Also, if we are relying on 2 1/2-inch lines (whether they are reduced down to 1 3/4-inch for the last 50 feet or not), the use of a large wye with a 2 1/2-inch inlet and 2 x 2 1/2-inch outlets weighs a great deal and is not practical in a system that strives for reduced weight. Remember that when the line goes into operation, we are going to need four to eight members to get a single 2 1/2-inch line into operation. We’ll need a nozzle firefighter and two backup firefighters to absorb the nozzle reaction, and additional members spread out to assist in the advance. In addition, a firefighter has to be at the standpipe outlet to control flow. An officer is ideally suited to be up front with the nozzle team providing guidance and direction. If the 1 3/4-inch length is used at the end instead of the larger line, we can make do with a nozzle firefighter and a single backup firefighter, but the other members on the line are critical to advancing (see Photo 6).


We covered a lot over these past three articles. Take a look at your present fireground operations as it relates to standpipe operations and see where your strengths and weaknesses are. Now is the time to correct those deficiencies.

Fires in high-rise buildings require a lot of people; given the life hazard, the need to maintain the momentum of the attack, and possibly the need for several lines, staffing is a must. Therefore, while your community may not have a high-rise or standpipe-equipped building, it would be prudent to prepare for such a mutual-aid response. Having your own hose-pack system may pay dividends for when that call is received!

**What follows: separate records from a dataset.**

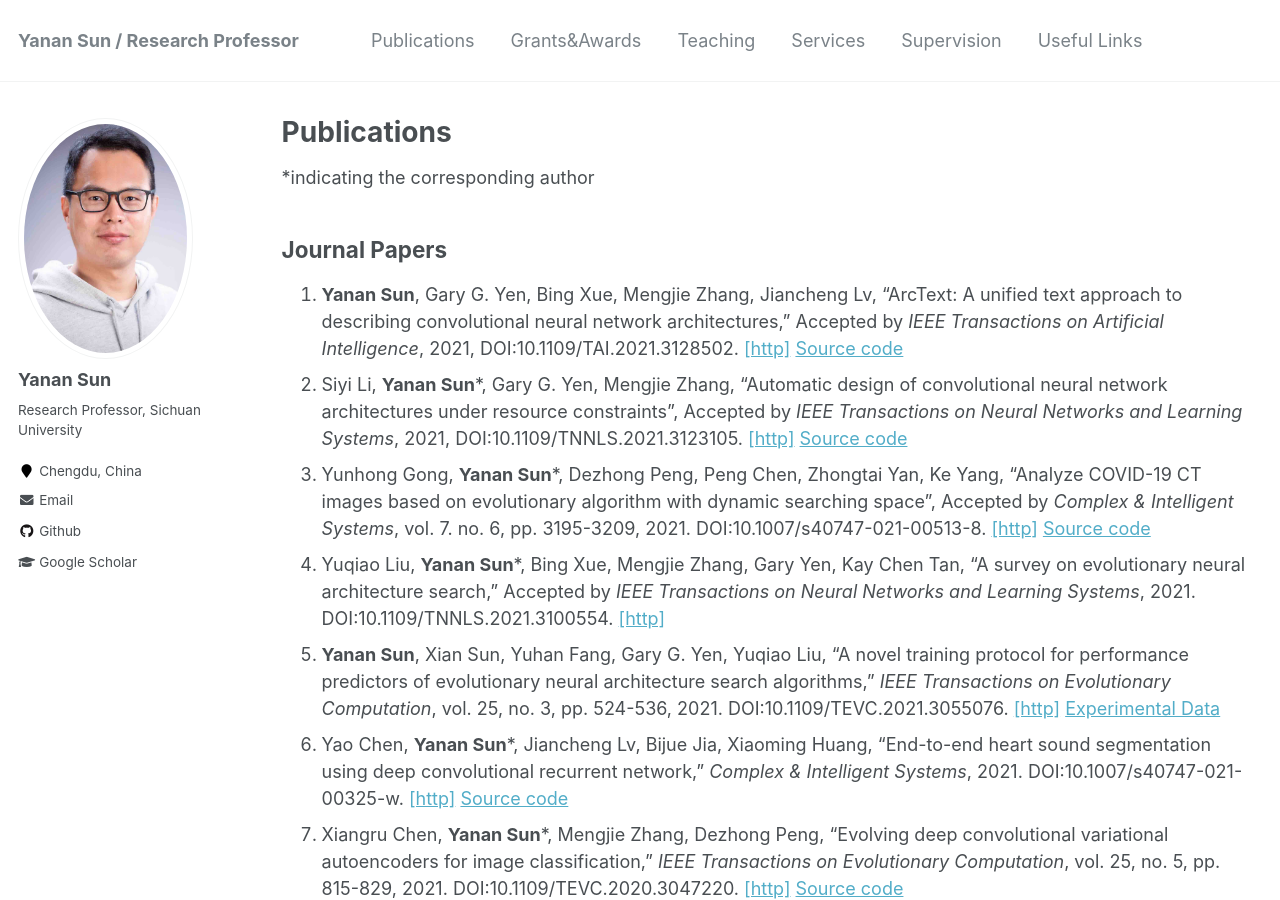
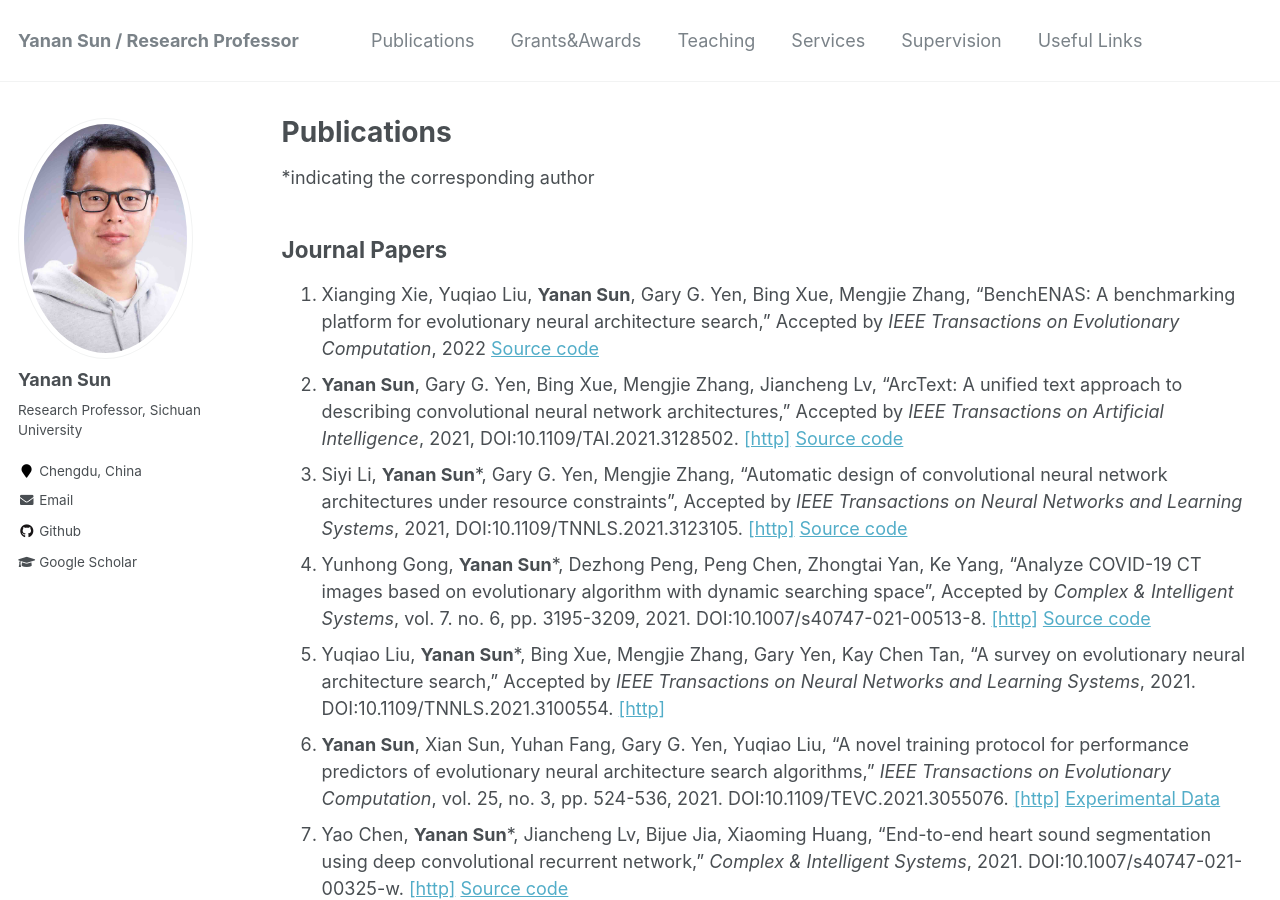
Before and after one commit to yn-sun/yn-sun.github.io, a Jekyll site: the page built from _pages/publications.md, in a window 1280 px wide and 900 px high. Built offline with Jekyll 4.4.1, drawn with Linux system fonts in a browser that asks for light colours; comment, search, counter and statistics services are not loaded.

Commit message:
Update publications.md

```diff
--- a/_pages/publications.md
+++ b/_pages/publications.md
@@ -7,28 +7,29 @@
 *indicating the corresponding author
 ## Journal Papers
 
-1. **Yanan Sun**, Gary G. Yen, Bing Xue, Mengjie Zhang, Jiancheng Lv, "ArcText: A unified text approach to describing convolutional neural network architectures," Accepted by <i>IEEE Transactions on Artificial Intelligence</i>, 2021, DOI:10.1109/TAI.2021.3128502. [[http]](https://ieeexplore.ieee.org/document/9618852) [Source code](https://github.com/yn-sun/arctext)
-2. Siyi Li, **Yanan Sun***, Gary G. Yen, Mengjie Zhang, "Automatic design of convolutional neural network architectures under resource constraints", Accepted by <i>IEEE Transactions on Neural Networks and Learning Systems</i>, 2021, DOI:10.1109/TNNLS.2021.3123105. [[http]](https://ieeexplore.ieee.org/document/9609007) [Source code](https://github.com/LLLsy-0868/CH-CNN)
-3. Yunhong Gong, **Yanan Sun***, Dezhong Peng, Peng Chen, Zhongtai Yan, Ke Yang, "Analyze COVID-19 CT images based on evolutionary algorithm with dynamic searching space", Accepted by <i>Complex & Intelligent Systems</i>, vol. 7. no. 6, pp. 3195-3209, 2021. DOI:10.1007/s40747-021-00513-8. [[http]](https://link.springer.com/article/10.1007%2Fs40747-021-00513-8) [Source code](https://github.com/yh-gong/EAVLCOVID)
-4. Yuqiao Liu, **Yanan Sun***, Bing Xue, Mengjie Zhang, Gary Yen, Kay Chen Tan, "A survey on evolutionary neural architecture search," Accepted by <i>IEEE Transactions on Neural Networks and Learning Systems</i>, 2021. DOI:10.1109/TNNLS.2021.3100554. [[http]](https://ieeexplore.ieee.org/abstract/document/9508774)
-5. **Yanan Sun**, Xian Sun, Yuhan Fang, Gary G. Yen, Yuqiao Liu, "A novel training protocol for performance predictors of evolutionary neural architecture search algorithms," <i>IEEE Transactions on Evolutionary Computation</i>, vol. 25, no. 3, pp. 524-536, 2021. DOI:10.1109/TEVC.2021.3055076. [[http]](https://ieeexplore.ieee.org/document/9336721) [Experimental Data](https://github.com/yn-sun/PRI)
-6. Yao Chen, **Yanan Sun***, Jiancheng Lv, Bijue Jia, Xiaoming Huang, "End-to-end heart sound segmentation using deep convolutional recurrent network," <i>Complex & Intelligent Systems</i>, 2021. DOI:10.1007/s40747-021-00325-w. [[http]](https://link.springer.com/article/10.1007/s40747-021-00325-w) [Source code](https://github.com/yn-sun/paper_source_code/tree/main/CLSTM)
-7. Xiangru Chen, **Yanan Sun***, Mengjie Zhang, Dezhong Peng, "Evolving deep convolutional variational autoencoders for image classification," <i>IEEE Transactions on Evolutionary Computation</i>, vol. 25, no. 5, pp. 815-829, 2021. DOI:10.1109/TEVC.2020.3047220. [[http]](https://ieeexplore.ieee.org/document/9306892) [Source code](https://github.com/yn-sun/evovae)
-8. Qing Ye, **Yanan Sun**\*, Jixin Zhang, Jiancheng Lv\*, "A distributed framework for EA-based NAS," <i>IEEE Transactions on Parallel and Distributed Systems</i>, vol. 32, no. 7, pp. 1753-1764, 2020. DOI:10.1109/TPDS.2020.3046774. [[http]](https://ieeexplore.ieee.org/document/9305984) [Source code](https://github.com/Fuyeking/Distributed-EA-based-NAS)
-9. Yao Chen, Jiancheng Lv, **Yanan Sun**, Bijue Jia, "Heart sound segmentation via duration long–short term memory neural network," <i>Applied Soft Computing</i>, vol. 95, pp. 106540, 2020. DOI:10.1016/j.asoc.2020.106540. [[http]](https://www.sciencedirect.com/science/article/abs/pii/S1568494620304798) [Source code](https://github.com/yn-sun/paper_source_code/tree/main/Duration_LSTM)
-10. **Yanan Sun**, Bing Xue, Mengjie Zhang, Gary G. Yen, Jiancheng Lv, "Automatically designing CNN architectures using genetic algorithm for image classification," <i>IEEE Transactions on Cybernetics</i>, vol. 50, no. 9, pp. 3840-3854, 2020. DOI:10.1109/TCYB.2020.2983860. [[http]](https://ieeexplore.ieee.org/document/9075201) [Source code](https://github.com/yn-sun/cnn-ga) <span style="color: #FF0000">ESI Hot Paper (TOP 0.1% worldwide)</span>
-11. **Yanan Sun**, Bing Xue, Mengjie Zhang, Gary G. Yen, "Completely automated CNN architecture design based on blocks," <i>IEEE Transactions on Neural Networks and Learning Systems</i>, vol. 31, no. 4, pp. 1242-1254, 2020. DOI: 10.1109/TNNLS.2019.2919608. [[http]](https://ieeexplore.ieee.org/document/8742788/) [Source code](https://github.com/yn-sun/ea-cnn) <span style="color: #FF0000">Research Frontier Paper (ONLY one per issue)</span>
-12. **Yanan Sun**, Bing Xue, Mengjie Zhang, Gary G. Yen, "Evolving deep convolutional neural networks for image classification," <i>IEEE Transactions on Evolutionary Computation</i>, vol. 24, no. 2, pp. 394-407, 2020. DOI: 10.1109/TEVC.2019.2916183. [[http]](https://ieeexplore.ieee.org/abstract/document/8712430) [Source code](https://github.com/yn-sun/evocnn) <span style="color: #FF0000">Highly Cited Paper (TOP 1% worldwide)</span>&nbsp;and also &nbsp;<span style="color: #FF0000">Research Frontier Paper (ONLY one per issue)</span>
-13. **Yanan Sun**, Handing Wang, Bing Xue, Yaochu Jin, Gary G. Yen, Mengjie Zhang, "Surrogate-assisted evolutionary deep learning using an end-to-end random forest-based performance predictor," <i>IEEE Transactions on Evolutionary Computation</i>, vol. 24, no. 2, pp. 350-364, 2020. DOI:10.1109/TEVC.2019.2924461. [[http]](https://ieeexplore.ieee.org/document/8744404) [Source code](https://github.com/yn-sun/e2epp)
-14. **Yanan Sun**, Bing Xue, Mengjie Zhang, Gary G. Yen, "A new two-stage evolutionary algorithm for many-objective optimization," <i>IEEE Transactions on Evolutionary Computation</i>, vol. 23, no. 5, pp. 748-761, 2019. DOI: 10.1109/TEVC.2018.2882166. [[http]](https://ieeexplore.ieee.org/document/8540041/) The [source code](https://github.com/BIMK/PlatEMO/tree/master/PlatEMO/Algorithms/MaOEA-IT) has been integrated into the PlatEMO.
-15. Harith Al-Sahaf, Ying Bi, Qi Chen, Yi Mei, **Yanan Sun**, Binh Tran, Bing Xue, Mengjie Zhang (Alphabetical Order), "A survey on evolutionary machine learning,"<i>Journal of the Royal Society of New Zealand</i>, vol. 49, no. 2, pp. 205-228, 2019. DOI: 10.1080/03036758.2019.1609052. [[http]](https://www.tandfonline.com/doi/abs/10.1080/03036758.2019.1609052)
-16. **Yanan Sun**, Bing Xue, Mengjie Zhang, Gary G. Yen, "A particle swarm optimization-based flexible convolutional auto-encoder for image classification," <i>IEEE Transactions on Neural Networks and Learning Systems</i>, vol. 30, no. 8, pp. 2295-2309, 2019. DOI: 10.1109/TNNLS.2018.2881143. [[http]](https://ieeexplore.ieee.org/document/8571181/) [Source code](https://github.com/yn-sun/evocae)
-17. **Yanan Sun**, Gary G. Yen, Zhang Yi, "IGD indicator-based evolutionary algorithm for many-objective optimization problems," <i>IEEE Transactions on Evolutionary Computation</i>, vol. 23, no. 2, pp.173-187, 2019. DOI: 10.1109/TEVC.2018.2791283. [[http]](https://ieeexplore.ieee.org/document/8249827/) The [source code](https://github.com/BIMK/PlatEMO/tree/master/PlatEMO/Algorithms/MaOEA-IGD) has been integrated into the PlatEMO. <span style="color: #FF0000">Highly Cited Paper (TOP 1% worldwide)</span>&nbsp;and also&nbsp;<span style="color: #FF0000">ESI Hot Paper (TOP 0.1% worldwide)</span>
-18. **Yanan Sun**, Gary G. Yen, Zhang Yi, "Evolving unsupervised deep neural networks for learning meaningful representations," <i>IEEE Transactions on Evolutionary Computation</i>, vol. 23, no. 1, pp. 89-103, 2019. DOI: 10.1109/TEVC.2018.2808689. [[http]](https://ieeexplore.ieee.org/document/8300639/) [Source code](https://github.com/yn-sun/eudnn)
-19. **Yanan Sun**, Gary G. Yen, Zhang Yi, "Improved regularity model-based EDA for many-objective optimization," <i>IEEE Transactions on Evolutionary Computation</i>, vol. 22, no. 5, pp. 662-678, 2018. DOI: 10.1109/TEVC.2018.2794319. [[http]](https://www.sciencedirect.com/science/article/pii/S0950705117303015)
-20. **Yanan Sun**, Gary G. Yen, Zhang Yi, "Reference line-based estimation of distribution algorithm for many-objective optimization," <i>Knowledge-Based Systems</i>, vol. 132, pp. 129-143, 2017. DOI: 10.1016/J.KNOSYS.2017.06.021. [[http]](https://www.sciencedirect.com/science/article/pii/S0950705117303015)
-21. **Yanan Sun**, Hua Mao, Yongsheng Sang, Zhang Yi, "Explicit guiding auto-encoders for learning meaningful representation," <i>Neural Computing and Applications</i>, vol. 28, no. 3, pp. 429-436, 2017. DOI: 10.1007/S00521-015-2082-X. [[http]](https://link.springer.com/article/10.1007%2Fs00521-015-2082-x)
-22. **Yanan Sun**, Hua Mao, Quan Guo, Zhang Yi, "Learning a good representation with unsymmetrical auto-encoder," <i>Neural Computing and Applications</i>, vol. 27, no. 5, pp. 1361-1367, 2016. DOI: 10.1007/S00521-015-1939-3. [[http]](https://link.springer.com/article/10.1007/s00521-015-1939-3)
+1. Xianging Xie, Yuqiao Liu, **Yanan Sun**, Gary G. Yen, Bing Xue, Mengjie Zhang, "BenchENAS: A benchmarking platform for evolutionary neural architecture search," Accepted by <i>IEEE Transactions on Evolutionary Computation</i>, 2022 [Source code](https://benchenas.com/)
+2. **Yanan Sun**, Gary G. Yen, Bing Xue, Mengjie Zhang, Jiancheng Lv, "ArcText: A unified text approach to describing convolutional neural network architectures," Accepted by <i>IEEE Transactions on Artificial Intelligence</i>, 2021, DOI:10.1109/TAI.2021.3128502. [[http]](https://ieeexplore.ieee.org/document/9618852) [Source code](https://github.com/yn-sun/arctext)
+3. Siyi Li, **Yanan Sun***, Gary G. Yen, Mengjie Zhang, "Automatic design of convolutional neural network architectures under resource constraints", Accepted by <i>IEEE Transactions on Neural Networks and Learning Systems</i>, 2021, DOI:10.1109/TNNLS.2021.3123105. [[http]](https://ieeexplore.ieee.org/document/9609007) [Source code](https://github.com/LLLsy-0868/CH-CNN)
+4. Yunhong Gong, **Yanan Sun***, Dezhong Peng, Peng Chen, Zhongtai Yan, Ke Yang, "Analyze COVID-19 CT images based on evolutionary algorithm with dynamic searching space", Accepted by <i>Complex & Intelligent Systems</i>, vol. 7. no. 6, pp. 3195-3209, 2021. DOI:10.1007/s40747-021-00513-8. [[http]](https://link.springer.com/article/10.1007%2Fs40747-021-00513-8) [Source code](https://github.com/yh-gong/EAVLCOVID)
+5. Yuqiao Liu, **Yanan Sun***, Bing Xue, Mengjie Zhang, Gary Yen, Kay Chen Tan, "A survey on evolutionary neural architecture search," Accepted by <i>IEEE Transactions on Neural Networks and Learning Systems</i>, 2021. DOI:10.1109/TNNLS.2021.3100554. [[http]](https://ieeexplore.ieee.org/abstract/document/9508774)
+6. **Yanan Sun**, Xian Sun, Yuhan Fang, Gary G. Yen, Yuqiao Liu, "A novel training protocol for performance predictors of evolutionary neural architecture search algorithms," <i>IEEE Transactions on Evolutionary Computation</i>, vol. 25, no. 3, pp. 524-536, 2021. DOI:10.1109/TEVC.2021.3055076. [[http]](https://ieeexplore.ieee.org/document/9336721) [Experimental Data](https://github.com/yn-sun/PRI)
+7. Yao Chen, **Yanan Sun***, Jiancheng Lv, Bijue Jia, Xiaoming Huang, "End-to-end heart sound segmentation using deep convolutional recurrent network," <i>Complex & Intelligent Systems</i>, 2021. DOI:10.1007/s40747-021-00325-w. [[http]](https://link.springer.com/article/10.1007/s40747-021-00325-w) [Source code](https://github.com/yn-sun/paper_source_code/tree/main/CLSTM)
+8. Xiangru Chen, **Yanan Sun***, Mengjie Zhang, Dezhong Peng, "Evolving deep convolutional variational autoencoders for image classification," <i>IEEE Transactions on Evolutionary Computation</i>, vol. 25, no. 5, pp. 815-829, 2021. DOI:10.1109/TEVC.2020.3047220. [[http]](https://ieeexplore.ieee.org/document/9306892) [Source code](https://github.com/yn-sun/evovae)
+9. Qing Ye, **Yanan Sun**\*, Jixin Zhang, Jiancheng Lv\*, "A distributed framework for EA-based NAS," <i>IEEE Transactions on Parallel and Distributed Systems</i>, vol. 32, no. 7, pp. 1753-1764, 2020. DOI:10.1109/TPDS.2020.3046774. [[http]](https://ieeexplore.ieee.org/document/9305984) [Source code](https://github.com/Fuyeking/Distributed-EA-based-NAS)
+10. Yao Chen, Jiancheng Lv, **Yanan Sun**, Bijue Jia, "Heart sound segmentation via duration long–short term memory neural network," <i>Applied Soft Computing</i>, vol. 95, pp. 106540, 2020. DOI:10.1016/j.asoc.2020.106540. [[http]](https://www.sciencedirect.com/science/article/abs/pii/S1568494620304798) [Source code](https://github.com/yn-sun/paper_source_code/tree/main/Duration_LSTM)
+11. **Yanan Sun**, Bing Xue, Mengjie Zhang, Gary G. Yen, Jiancheng Lv, "Automatically designing CNN architectures using genetic algorithm for image classification," <i>IEEE Transactions on Cybernetics</i>, vol. 50, no. 9, pp. 3840-3854, 2020. DOI:10.1109/TCYB.2020.2983860. [[http]](https://ieeexplore.ieee.org/document/9075201) [Source code](https://github.com/yn-sun/cnn-ga) <span style="color: #FF0000">ESI Hot Paper (TOP 0.1% worldwide)</span>
+12. **Yanan Sun**, Bing Xue, Mengjie Zhang, Gary G. Yen, "Completely automated CNN architecture design based on blocks," <i>IEEE Transactions on Neural Networks and Learning Systems</i>, vol. 31, no. 4, pp. 1242-1254, 2020. DOI: 10.1109/TNNLS.2019.2919608. [[http]](https://ieeexplore.ieee.org/document/8742788/) [Source code](https://github.com/yn-sun/ea-cnn) <span style="color: #FF0000">Research Frontier Paper (ONLY one per issue)</span>
+13. **Yanan Sun**, Bing Xue, Mengjie Zhang, Gary G. Yen, "Evolving deep convolutional neural networks for image classification," <i>IEEE Transactions on Evolutionary Computation</i>, vol. 24, no. 2, pp. 394-407, 2020. DOI: 10.1109/TEVC.2019.2916183. [[http]](https://ieeexplore.ieee.org/abstract/document/8712430) [Source code](https://github.com/yn-sun/evocnn) <span style="color: #FF0000">Highly Cited Paper (TOP 1% worldwide)</span>&nbsp;and also &nbsp;<span style="color: #FF0000">Research Frontier Paper (ONLY one per issue)</span>
+14. **Yanan Sun**, Handing Wang, Bing Xue, Yaochu Jin, Gary G. Yen, Mengjie Zhang, "Surrogate-assisted evolutionary deep learning using an end-to-end random forest-based performance predictor," <i>IEEE Transactions on Evolutionary Computation</i>, vol. 24, no. 2, pp. 350-364, 2020. DOI:10.1109/TEVC.2019.2924461. [[http]](https://ieeexplore.ieee.org/document/8744404) [Source code](https://github.com/yn-sun/e2epp)
+15. **Yanan Sun**, Bing Xue, Mengjie Zhang, Gary G. Yen, "A new two-stage evolutionary algorithm for many-objective optimization," <i>IEEE Transactions on Evolutionary Computation</i>, vol. 23, no. 5, pp. 748-761, 2019. DOI: 10.1109/TEVC.2018.2882166. [[http]](https://ieeexplore.ieee.org/document/8540041/) The [source code](https://github.com/BIMK/PlatEMO/tree/master/PlatEMO/Algorithms/MaOEA-IT) has been integrated into the PlatEMO.
+16. Harith Al-Sahaf, Ying Bi, Qi Chen, Yi Mei, **Yanan Sun**, Binh Tran, Bing Xue, Mengjie Zhang (Alphabetical Order), "A survey on evolutionary machine learning,"<i>Journal of the Royal Society of New Zealand</i>, vol. 49, no. 2, pp. 205-228, 2019. DOI: 10.1080/03036758.2019.1609052. [[http]](https://www.tandfonline.com/doi/abs/10.1080/03036758.2019.1609052)
+17. **Yanan Sun**, Bing Xue, Mengjie Zhang, Gary G. Yen, "A particle swarm optimization-based flexible convolutional auto-encoder for image classification," <i>IEEE Transactions on Neural Networks and Learning Systems</i>, vol. 30, no. 8, pp. 2295-2309, 2019. DOI: 10.1109/TNNLS.2018.2881143. [[http]](https://ieeexplore.ieee.org/document/8571181/) [Source code](https://github.com/yn-sun/evocae)
+18. **Yanan Sun**, Gary G. Yen, Zhang Yi, "IGD indicator-based evolutionary algorithm for many-objective optimization problems," <i>IEEE Transactions on Evolutionary Computation</i>, vol. 23, no. 2, pp.173-187, 2019. DOI: 10.1109/TEVC.2018.2791283. [[http]](https://ieeexplore.ieee.org/document/8249827/) The [source code](https://github.com/BIMK/PlatEMO/tree/master/PlatEMO/Algorithms/MaOEA-IGD) has been integrated into the PlatEMO. <span style="color: #FF0000">Highly Cited Paper (TOP 1% worldwide)</span>&nbsp;and also&nbsp;<span style="color: #FF0000">ESI Hot Paper (TOP 0.1% worldwide)</span>
+19. **Yanan Sun**, Gary G. Yen, Zhang Yi, "Evolving unsupervised deep neural networks for learning meaningful representations," <i>IEEE Transactions on Evolutionary Computation</i>, vol. 23, no. 1, pp. 89-103, 2019. DOI: 10.1109/TEVC.2018.2808689. [[http]](https://ieeexplore.ieee.org/document/8300639/) [Source code](https://github.com/yn-sun/eudnn)
+20. **Yanan Sun**, Gary G. Yen, Zhang Yi, "Improved regularity model-based EDA for many-objective optimization," <i>IEEE Transactions on Evolutionary Computation</i>, vol. 22, no. 5, pp. 662-678, 2018. DOI: 10.1109/TEVC.2018.2794319. [[http]](https://www.sciencedirect.com/science/article/pii/S0950705117303015)
+21. **Yanan Sun**, Gary G. Yen, Zhang Yi, "Reference line-based estimation of distribution algorithm for many-objective optimization," <i>Knowledge-Based Systems</i>, vol. 132, pp. 129-143, 2017. DOI: 10.1016/J.KNOSYS.2017.06.021. [[http]](https://www.sciencedirect.com/science/article/pii/S0950705117303015)
+22. **Yanan Sun**, Hua Mao, Yongsheng Sang, Zhang Yi, "Explicit guiding auto-encoders for learning meaningful representation," <i>Neural Computing and Applications</i>, vol. 28, no. 3, pp. 429-436, 2017. DOI: 10.1007/S00521-015-2082-X. [[http]](https://link.springer.com/article/10.1007%2Fs00521-015-2082-x)
+23. **Yanan Sun**, Hua Mao, Quan Guo, Zhang Yi, "Learning a good representation with unsymmetrical auto-encoder," <i>Neural Computing and Applications</i>, vol. 27, no. 5, pp. 1361-1367, 2016. DOI: 10.1007/S00521-015-1939-3. [[http]](https://link.springer.com/article/10.1007/s00521-015-1939-3)
 
 
 
```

ARMAND F. GUZZI JR. has been a member of the fire service since 1987.  He is a career fire lieutenant with the City of Long Branch, NJ, Fire Department and is the deputy director of the Monmouth County, NJ, Fire Academy where he has taught for over 20 years.  He has a masters degree in management and undergraduate degrees in fire science, education, and business administration. View all of Armand's articles here. He can be reached via e-mail at or